On 8 May, Justice and Correctional Services Minister Ronald Lamola announced that 19 000 low-risk inmates will receive early parole in efforts to decongest prisons during the COVID-19 outbreak. Mike Batley welcomes the decision but warns that released prisoners will require close accompaniment from the public sector and civil society to reintegrate them into their communities, especially during the current economic slump.
Recently a number of organisations under the banner of The Detention Justice Forum sent an open letter to the Minister of Justice and Correctional Services regarding the decision to release 19000 inmates. The full text of the letter can be found here.
The response of the public to the Minister’s decision was well captured by Zapiro. In view of this understandable cynicism, it is instructive to consider the context in which the Minister took his decision.
An article by Lukas Muntingh points out the enormous impact of overcrowding, especially in communal cells and the risks this poses for the spread of the virus. The situation is made worse by the reduced amount of outside exercise inmates are allowed and the fact that no external visits are allowed. Most worrying is the lack of oversight that is usually provided by the Judicial Inspectorate for Correctional Services.

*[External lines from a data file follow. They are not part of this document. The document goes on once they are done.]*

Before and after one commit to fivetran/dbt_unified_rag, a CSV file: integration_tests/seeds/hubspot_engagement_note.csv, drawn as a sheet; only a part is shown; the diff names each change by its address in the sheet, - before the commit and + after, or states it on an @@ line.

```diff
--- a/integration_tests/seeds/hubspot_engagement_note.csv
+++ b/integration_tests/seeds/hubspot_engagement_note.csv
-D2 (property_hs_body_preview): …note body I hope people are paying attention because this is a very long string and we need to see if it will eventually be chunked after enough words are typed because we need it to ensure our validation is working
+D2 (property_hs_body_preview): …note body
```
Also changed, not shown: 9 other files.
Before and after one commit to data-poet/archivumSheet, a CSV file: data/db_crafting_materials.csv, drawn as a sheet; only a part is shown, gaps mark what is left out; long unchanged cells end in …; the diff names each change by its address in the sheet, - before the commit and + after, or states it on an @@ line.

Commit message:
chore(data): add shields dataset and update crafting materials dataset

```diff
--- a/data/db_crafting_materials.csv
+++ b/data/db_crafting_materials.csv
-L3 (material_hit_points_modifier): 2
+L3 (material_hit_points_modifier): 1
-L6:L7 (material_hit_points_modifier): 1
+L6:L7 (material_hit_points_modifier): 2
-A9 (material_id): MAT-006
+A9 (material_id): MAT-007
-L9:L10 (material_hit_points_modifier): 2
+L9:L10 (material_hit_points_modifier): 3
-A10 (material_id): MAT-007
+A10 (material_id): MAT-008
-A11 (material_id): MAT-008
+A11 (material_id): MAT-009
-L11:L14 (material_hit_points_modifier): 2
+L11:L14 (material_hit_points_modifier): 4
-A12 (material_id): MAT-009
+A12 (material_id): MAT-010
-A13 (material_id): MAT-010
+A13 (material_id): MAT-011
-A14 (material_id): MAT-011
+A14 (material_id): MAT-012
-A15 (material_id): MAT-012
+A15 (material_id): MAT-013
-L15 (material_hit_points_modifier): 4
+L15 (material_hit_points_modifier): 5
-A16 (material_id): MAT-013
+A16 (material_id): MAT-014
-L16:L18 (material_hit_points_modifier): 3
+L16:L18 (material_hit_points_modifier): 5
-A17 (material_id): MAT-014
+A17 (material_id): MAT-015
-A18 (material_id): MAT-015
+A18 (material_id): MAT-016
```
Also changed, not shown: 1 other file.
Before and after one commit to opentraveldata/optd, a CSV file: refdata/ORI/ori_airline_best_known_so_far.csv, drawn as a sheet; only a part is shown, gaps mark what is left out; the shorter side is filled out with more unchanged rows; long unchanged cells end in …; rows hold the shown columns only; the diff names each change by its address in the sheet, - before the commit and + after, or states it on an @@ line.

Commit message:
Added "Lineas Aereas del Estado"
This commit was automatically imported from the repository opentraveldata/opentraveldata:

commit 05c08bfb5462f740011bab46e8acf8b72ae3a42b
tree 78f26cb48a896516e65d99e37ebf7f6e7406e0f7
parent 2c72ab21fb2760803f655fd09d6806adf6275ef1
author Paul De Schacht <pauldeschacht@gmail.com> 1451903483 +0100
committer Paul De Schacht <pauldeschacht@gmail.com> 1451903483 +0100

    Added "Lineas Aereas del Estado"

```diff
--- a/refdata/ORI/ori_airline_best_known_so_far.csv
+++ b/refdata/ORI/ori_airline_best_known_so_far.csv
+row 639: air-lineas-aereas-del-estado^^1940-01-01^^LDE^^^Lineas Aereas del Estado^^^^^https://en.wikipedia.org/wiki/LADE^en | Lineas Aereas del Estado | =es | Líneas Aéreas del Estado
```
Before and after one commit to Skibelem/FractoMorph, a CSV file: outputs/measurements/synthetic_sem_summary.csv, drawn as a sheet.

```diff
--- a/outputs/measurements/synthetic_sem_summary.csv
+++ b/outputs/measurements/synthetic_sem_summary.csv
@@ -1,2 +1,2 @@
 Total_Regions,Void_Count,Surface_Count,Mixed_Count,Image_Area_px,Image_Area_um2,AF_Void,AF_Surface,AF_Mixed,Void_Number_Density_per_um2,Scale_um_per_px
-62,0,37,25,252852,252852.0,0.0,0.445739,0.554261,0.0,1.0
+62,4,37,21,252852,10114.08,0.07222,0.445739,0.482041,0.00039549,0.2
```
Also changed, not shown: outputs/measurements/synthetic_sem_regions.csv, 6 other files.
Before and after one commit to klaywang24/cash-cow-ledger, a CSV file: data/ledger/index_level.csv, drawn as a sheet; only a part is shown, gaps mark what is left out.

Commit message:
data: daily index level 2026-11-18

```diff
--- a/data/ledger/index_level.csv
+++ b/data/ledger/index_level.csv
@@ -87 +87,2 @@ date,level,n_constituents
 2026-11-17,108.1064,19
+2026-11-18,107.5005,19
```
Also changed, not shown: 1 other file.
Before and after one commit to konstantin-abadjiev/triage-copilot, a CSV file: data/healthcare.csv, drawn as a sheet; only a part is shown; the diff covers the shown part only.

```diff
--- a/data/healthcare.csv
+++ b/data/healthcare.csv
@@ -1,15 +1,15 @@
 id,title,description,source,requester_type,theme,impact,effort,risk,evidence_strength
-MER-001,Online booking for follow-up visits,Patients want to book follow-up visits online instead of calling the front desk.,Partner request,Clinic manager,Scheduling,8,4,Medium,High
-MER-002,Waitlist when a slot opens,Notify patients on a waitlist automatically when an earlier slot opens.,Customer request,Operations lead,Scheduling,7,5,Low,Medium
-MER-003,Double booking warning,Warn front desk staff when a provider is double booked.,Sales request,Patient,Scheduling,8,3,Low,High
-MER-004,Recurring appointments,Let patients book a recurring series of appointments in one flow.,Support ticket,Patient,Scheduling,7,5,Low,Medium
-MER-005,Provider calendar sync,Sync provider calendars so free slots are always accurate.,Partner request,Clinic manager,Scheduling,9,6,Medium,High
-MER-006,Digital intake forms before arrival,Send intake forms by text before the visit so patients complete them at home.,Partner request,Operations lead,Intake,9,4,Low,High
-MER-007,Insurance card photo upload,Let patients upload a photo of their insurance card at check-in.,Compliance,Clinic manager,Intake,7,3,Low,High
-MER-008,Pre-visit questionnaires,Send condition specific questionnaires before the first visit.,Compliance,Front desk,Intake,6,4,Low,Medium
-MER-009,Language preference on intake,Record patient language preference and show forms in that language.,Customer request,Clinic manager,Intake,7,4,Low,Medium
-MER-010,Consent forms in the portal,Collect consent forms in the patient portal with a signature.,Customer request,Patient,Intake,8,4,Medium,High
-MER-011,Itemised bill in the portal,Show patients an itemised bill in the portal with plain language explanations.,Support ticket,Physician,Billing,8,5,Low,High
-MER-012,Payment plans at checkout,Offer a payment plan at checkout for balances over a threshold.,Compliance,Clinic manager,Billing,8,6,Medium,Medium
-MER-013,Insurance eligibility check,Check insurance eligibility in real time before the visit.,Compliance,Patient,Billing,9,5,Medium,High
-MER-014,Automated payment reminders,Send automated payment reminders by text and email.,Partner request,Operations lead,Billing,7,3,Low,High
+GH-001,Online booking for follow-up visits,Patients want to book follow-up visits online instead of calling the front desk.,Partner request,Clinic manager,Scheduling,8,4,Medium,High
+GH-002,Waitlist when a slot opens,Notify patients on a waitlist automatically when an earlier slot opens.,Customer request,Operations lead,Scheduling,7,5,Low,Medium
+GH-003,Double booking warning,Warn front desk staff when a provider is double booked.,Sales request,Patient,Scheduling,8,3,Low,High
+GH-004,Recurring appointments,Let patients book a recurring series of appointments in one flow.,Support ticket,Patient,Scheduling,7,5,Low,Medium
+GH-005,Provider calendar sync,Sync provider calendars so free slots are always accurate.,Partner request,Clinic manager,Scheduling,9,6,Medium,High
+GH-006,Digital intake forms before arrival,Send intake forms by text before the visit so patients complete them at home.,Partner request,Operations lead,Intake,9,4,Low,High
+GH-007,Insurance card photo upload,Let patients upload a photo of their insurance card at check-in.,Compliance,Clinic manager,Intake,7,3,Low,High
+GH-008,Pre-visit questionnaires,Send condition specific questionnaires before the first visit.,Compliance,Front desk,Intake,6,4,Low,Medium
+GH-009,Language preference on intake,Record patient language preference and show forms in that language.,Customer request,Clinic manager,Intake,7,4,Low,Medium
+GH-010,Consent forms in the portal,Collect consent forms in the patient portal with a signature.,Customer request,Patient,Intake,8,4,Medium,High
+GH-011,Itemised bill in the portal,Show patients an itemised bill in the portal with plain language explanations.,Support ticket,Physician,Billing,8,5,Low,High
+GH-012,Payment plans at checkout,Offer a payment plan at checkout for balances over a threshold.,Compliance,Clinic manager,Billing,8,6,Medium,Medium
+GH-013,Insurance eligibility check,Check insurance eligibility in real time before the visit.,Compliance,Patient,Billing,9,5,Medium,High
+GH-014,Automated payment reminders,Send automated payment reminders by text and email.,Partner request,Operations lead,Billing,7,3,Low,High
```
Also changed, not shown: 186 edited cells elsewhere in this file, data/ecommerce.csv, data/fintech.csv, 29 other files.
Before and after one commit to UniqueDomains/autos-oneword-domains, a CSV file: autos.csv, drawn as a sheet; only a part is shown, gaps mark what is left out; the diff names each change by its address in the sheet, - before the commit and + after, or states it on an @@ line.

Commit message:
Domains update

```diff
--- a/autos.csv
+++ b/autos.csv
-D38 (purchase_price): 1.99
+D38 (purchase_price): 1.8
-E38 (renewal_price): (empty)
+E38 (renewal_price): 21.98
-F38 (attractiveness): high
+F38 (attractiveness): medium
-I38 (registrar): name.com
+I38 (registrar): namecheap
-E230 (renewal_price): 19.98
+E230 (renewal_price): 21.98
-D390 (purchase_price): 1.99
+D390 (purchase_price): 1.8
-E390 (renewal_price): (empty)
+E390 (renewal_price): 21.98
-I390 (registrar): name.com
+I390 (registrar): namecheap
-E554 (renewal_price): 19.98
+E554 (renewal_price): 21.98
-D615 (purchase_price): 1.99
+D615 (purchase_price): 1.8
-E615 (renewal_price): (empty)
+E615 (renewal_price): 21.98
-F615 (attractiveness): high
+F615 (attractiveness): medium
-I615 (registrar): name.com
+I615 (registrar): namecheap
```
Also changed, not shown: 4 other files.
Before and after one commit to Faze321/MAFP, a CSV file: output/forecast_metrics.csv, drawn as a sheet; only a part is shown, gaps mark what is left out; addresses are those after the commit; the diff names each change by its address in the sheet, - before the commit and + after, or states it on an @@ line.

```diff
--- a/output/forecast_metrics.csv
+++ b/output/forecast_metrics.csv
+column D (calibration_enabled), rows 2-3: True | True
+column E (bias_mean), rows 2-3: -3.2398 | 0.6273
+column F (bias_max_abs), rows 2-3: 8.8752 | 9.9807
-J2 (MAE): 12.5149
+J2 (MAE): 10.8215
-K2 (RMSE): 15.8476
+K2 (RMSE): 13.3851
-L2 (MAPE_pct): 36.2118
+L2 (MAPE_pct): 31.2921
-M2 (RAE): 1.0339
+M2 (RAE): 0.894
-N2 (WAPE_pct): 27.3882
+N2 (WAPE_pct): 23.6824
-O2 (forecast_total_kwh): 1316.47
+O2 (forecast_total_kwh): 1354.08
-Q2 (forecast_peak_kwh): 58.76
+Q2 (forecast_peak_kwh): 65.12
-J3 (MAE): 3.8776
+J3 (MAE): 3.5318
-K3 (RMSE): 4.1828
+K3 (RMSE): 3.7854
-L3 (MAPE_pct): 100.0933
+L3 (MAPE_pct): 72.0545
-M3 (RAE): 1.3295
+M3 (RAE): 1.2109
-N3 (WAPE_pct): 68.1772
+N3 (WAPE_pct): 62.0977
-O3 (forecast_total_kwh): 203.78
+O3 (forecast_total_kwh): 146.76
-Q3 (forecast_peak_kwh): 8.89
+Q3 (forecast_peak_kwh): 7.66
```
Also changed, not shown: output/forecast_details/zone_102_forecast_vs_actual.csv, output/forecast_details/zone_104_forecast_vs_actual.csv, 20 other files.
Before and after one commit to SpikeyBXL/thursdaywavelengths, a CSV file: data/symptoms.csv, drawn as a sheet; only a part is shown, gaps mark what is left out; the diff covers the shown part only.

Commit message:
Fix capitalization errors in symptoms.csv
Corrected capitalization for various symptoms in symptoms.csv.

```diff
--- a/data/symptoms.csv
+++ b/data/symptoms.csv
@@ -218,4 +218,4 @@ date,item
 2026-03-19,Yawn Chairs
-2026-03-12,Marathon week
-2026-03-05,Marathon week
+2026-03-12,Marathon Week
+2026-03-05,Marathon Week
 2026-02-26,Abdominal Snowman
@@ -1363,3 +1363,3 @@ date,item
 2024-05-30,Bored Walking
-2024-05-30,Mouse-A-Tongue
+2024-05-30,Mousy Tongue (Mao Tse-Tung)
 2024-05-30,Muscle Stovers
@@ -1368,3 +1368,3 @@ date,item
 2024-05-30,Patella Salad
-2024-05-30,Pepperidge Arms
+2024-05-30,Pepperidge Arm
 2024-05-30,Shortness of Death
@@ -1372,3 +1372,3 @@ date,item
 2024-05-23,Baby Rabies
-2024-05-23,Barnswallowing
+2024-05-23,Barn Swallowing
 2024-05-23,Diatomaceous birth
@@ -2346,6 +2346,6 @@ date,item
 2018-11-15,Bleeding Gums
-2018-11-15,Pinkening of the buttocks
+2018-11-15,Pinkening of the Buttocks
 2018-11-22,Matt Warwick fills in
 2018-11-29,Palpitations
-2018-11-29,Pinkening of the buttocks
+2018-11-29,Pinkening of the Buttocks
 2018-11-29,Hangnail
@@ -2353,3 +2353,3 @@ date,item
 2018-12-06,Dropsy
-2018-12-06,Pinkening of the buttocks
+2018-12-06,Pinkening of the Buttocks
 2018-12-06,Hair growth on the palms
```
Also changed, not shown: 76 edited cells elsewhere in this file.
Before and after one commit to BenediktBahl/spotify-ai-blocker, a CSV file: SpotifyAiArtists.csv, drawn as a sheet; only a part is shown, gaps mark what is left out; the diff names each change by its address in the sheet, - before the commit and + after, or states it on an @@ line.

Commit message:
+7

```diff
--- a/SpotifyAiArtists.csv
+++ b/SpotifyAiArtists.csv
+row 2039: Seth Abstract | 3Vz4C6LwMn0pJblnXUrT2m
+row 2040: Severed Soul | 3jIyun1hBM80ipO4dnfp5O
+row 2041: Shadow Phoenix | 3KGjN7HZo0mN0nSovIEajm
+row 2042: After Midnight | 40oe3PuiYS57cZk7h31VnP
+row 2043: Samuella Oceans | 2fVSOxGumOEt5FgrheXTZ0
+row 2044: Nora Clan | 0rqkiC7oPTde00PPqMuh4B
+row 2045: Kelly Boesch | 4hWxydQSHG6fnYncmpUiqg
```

These realities are echoed by the current Inspecting Judge of Prisons, Edwin Cameron, in a News 24 article. He calls for oversight visits by the independent prison visitors of the Inspectorate to be reinstated. He points out that
Correctional centres are communities that exist on our peripheries. And yet, those inside are not peripheral. They are not outsiders. And they do not live outside our society. They remain part of our community. Traffic in and out of our prisons continues daily. We like to think we can lock people up and “throw away the key”. But we cannot.Edwin cameron
Assisting paroled prisoners
It is in the light of these realties that organisations applauded the decision of the Minister to release 19,000 inmates on parole, for re-affirming government’s commitment to restorative justice and emphasizing that both victims and offenders need assistance.
The letter pointed out that the context into which these inmates will be released is an even harsher one than usual, and that these people may well be experienced by their families and communities as adding to the burden of survival. These unusually adverse socio-economic conditions together with the marginalisation and stigmatisation ex-offenders typically experience after release, increases their risk of re-offending.
As restorative justice has been shown to reduce the risk of re-offending, the letter expressed concern at the current lack of support for restorative justice and called on the Minister to renew this, including by increasing access to funds from the National Lotteries Commission.
A premise of all the world’s major faiths is the concept of love, care and the desire to help. At this time of national disaster, faith communities often play a crucial role in providing food and other support to those around them. They would do well to draw on the resources of organisations who focus on supporting those released from prison. Some useful resources that can be leveraged include:
- Phoenix Zululand
- Prison Care and Support Services
- Restorative Justice Centre (for support with relational difficulties)
- RESTORE (for support with relational difficulties)
- Sonke Gender Justice
- Mid-Way Services– life-coaching and mentoring
- The Message Trust
- Beauty for Ashes
- Hope Prison Ministry
- Voice for the Voiceless
The release of 19,000 inmates does not need to become a sentence of a different kind for those who are paroled or their families, particularly as they have little chance of finding dignified work at this time. If we heed Cameron’s statement that prisoners — before and after release — are part of the community, then their well-being is our collective responsibility.